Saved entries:
------------------------------------------------
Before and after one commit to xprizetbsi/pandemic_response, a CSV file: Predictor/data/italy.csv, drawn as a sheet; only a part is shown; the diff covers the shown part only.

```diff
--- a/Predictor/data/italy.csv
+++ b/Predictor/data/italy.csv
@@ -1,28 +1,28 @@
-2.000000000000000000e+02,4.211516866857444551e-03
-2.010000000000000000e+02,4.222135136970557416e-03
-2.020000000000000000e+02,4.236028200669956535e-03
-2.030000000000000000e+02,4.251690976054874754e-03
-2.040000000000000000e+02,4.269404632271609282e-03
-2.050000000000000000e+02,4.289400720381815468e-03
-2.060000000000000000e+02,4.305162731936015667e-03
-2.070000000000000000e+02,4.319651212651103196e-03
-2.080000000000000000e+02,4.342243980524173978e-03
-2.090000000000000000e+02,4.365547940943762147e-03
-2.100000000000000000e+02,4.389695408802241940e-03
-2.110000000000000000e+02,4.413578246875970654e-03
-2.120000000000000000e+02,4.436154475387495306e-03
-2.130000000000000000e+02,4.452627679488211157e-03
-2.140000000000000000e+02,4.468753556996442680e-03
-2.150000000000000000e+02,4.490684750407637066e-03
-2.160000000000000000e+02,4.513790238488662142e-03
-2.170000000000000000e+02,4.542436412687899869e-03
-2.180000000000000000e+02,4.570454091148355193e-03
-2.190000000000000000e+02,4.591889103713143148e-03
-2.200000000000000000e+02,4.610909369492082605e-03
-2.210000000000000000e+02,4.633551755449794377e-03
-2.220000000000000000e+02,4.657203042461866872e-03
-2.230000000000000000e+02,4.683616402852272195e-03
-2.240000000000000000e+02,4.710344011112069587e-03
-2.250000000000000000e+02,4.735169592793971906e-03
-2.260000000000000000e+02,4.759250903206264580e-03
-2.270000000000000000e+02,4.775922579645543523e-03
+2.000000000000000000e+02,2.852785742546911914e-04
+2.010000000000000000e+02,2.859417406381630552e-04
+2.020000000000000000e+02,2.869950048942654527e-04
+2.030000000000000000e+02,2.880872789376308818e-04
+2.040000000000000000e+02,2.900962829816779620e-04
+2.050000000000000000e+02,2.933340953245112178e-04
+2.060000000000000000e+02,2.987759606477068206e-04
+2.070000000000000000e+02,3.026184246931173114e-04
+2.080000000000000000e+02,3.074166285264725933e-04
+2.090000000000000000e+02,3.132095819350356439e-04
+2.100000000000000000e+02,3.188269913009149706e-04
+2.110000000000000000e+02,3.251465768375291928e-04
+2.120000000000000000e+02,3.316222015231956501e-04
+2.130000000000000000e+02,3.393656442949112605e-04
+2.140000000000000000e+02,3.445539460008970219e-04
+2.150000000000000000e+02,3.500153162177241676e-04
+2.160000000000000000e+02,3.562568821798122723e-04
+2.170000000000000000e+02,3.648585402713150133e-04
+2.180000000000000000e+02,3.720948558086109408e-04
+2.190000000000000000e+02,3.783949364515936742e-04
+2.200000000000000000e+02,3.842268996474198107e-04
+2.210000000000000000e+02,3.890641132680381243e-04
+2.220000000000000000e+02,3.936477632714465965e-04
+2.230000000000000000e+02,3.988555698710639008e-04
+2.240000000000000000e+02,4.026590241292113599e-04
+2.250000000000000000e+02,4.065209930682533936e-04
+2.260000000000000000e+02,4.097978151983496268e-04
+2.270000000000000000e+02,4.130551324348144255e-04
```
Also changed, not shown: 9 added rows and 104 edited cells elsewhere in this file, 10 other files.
------------------------------------------------
▶ **WORK ITEM**: All of the data must be returned exactly.

▶ **ANSWER SECTION**:
Before and after one commit to xprizetbsi/pandemic_response, a CSV file: Predictor/data/italy.csv, drawn as a sheet; only a part is shown; the diff covers the shown part only.

```diff
--- a/Predictor/data/italy.csv
+++ b/Predictor/data/italy.csv
@@ -1,28 +1,28 @@
-2.000000000000000000e+02,4.211516866857444551e-03
-2.010000000000000000e+02,4.222135136970557416e-03
-2.020000000000000000e+02,4.236028200669956535e-03
-2.030000000000000000e+02,4.251690976054874754e-03
-2.040000000000000000e+02,4.269404632271609282e-03
-2.050000000000000000e+02,4.289400720381815468e-03
-2.060000000000000000e+02,4.305162731936015667e-03
-2.070000000000000000e+02,4.319651212651103196e-03
-2.080000000000000000e+02,4.342243980524173978e-03
-2.090000000000000000e+02,4.365547940943762147e-03
-2.100000000000000000e+02,4.389695408802241940e-03
-2.110000000000000000e+02,4.413578246875970654e-03
-2.120000000000000000e+02,4.436154475387495306e-03
-2.130000000000000000e+02,4.452627679488211157e-03
-2.140000000000000000e+02,4.468753556996442680e-03
-2.150000000000000000e+02,4.490684750407637066e-03
-2.160000000000000000e+02,4.513790238488662142e-03
-2.170000000000000000e+02,4.542436412687899869e-03
-2.180000000000000000e+02,4.570454091148355193e-03
-2.190000000000000000e+02,4.591889103713143148e-03
-2.200000000000000000e+02,4.610909369492082605e-03
-2.210000000000000000e+02,4.633551755449794377e-03
-2.220000000000000000e+02,4.657203042461866872e-03
-2.230000000000000000e+02,4.683616402852272195e-03
-2.240000000000000000e+02,4.710344011112069587e-03
-2.250000000000000000e+02,4.735169592793971906e-03
-2.260000000000000000e+02,4.759250903206264580e-03
-2.270000000000000000e+02,4.775922579645543523e-03
+2.000000000000000000e+02,2.852785742546911914e-04
+2.010000000000000000e+02,2.859417406381630552e-04
+2.020000000000000000e+02,2.869950048942654527e-04
+2.030000000000000000e+02,2.880872789376308818e-04
+2.040000000000000000e+02,2.900962829816779620e-04
+2.050000000000000000e+02,2.933340953245112178e-04
+2.060000000000000000e+02,2.987759606477068206e-04
+2.070000000000000000e+02,3.026184246931173114e-04
+2.080000000000000000e+02,3.074166285264725933e-04
+2.090000000000000000e+02,3.132095819350356439e-04
+2.100000000000000000e+02,3.188269913009149706e-04
+2.110000000000000000e+02,3.251465768375291928e-04
+2.120000000000000000e+02,3.316222015231956501e-04
+2.130000000000000000e+02,3.393656442949112605e-04
+2.140000000000000000e+02,3.445539460008970219e-04
+2.150000000000000000e+02,3.500153162177241676e-04
+2.160000000000000000e+02,3.562568821798122723e-04
+2.170000000000000000e+02,3.648585402713150133e-04
+2.180000000000000000e+02,3.720948558086109408e-04
+2.190000000000000000e+02,3.783949364515936742e-04
+2.200000000000000000e+02,3.842268996474198107e-04
+2.210000000000000000e+02,3.890641132680381243e-04
+2.220000000000000000e+02,3.936477632714465965e-04
+2.230000000000000000e+02,3.988555698710639008e-04
+2.240000000000000000e+02,4.026590241292113599e-04
+2.250000000000000000e+02,4.065209930682533936e-04
+2.260000000000000000e+02,4.097978151983496268e-04
+2.270000000000000000e+02,4.130551324348144255e-04
```
Also changed, not shown: 9 added rows and 104 edited cells elsewhere in this file, 10 other files.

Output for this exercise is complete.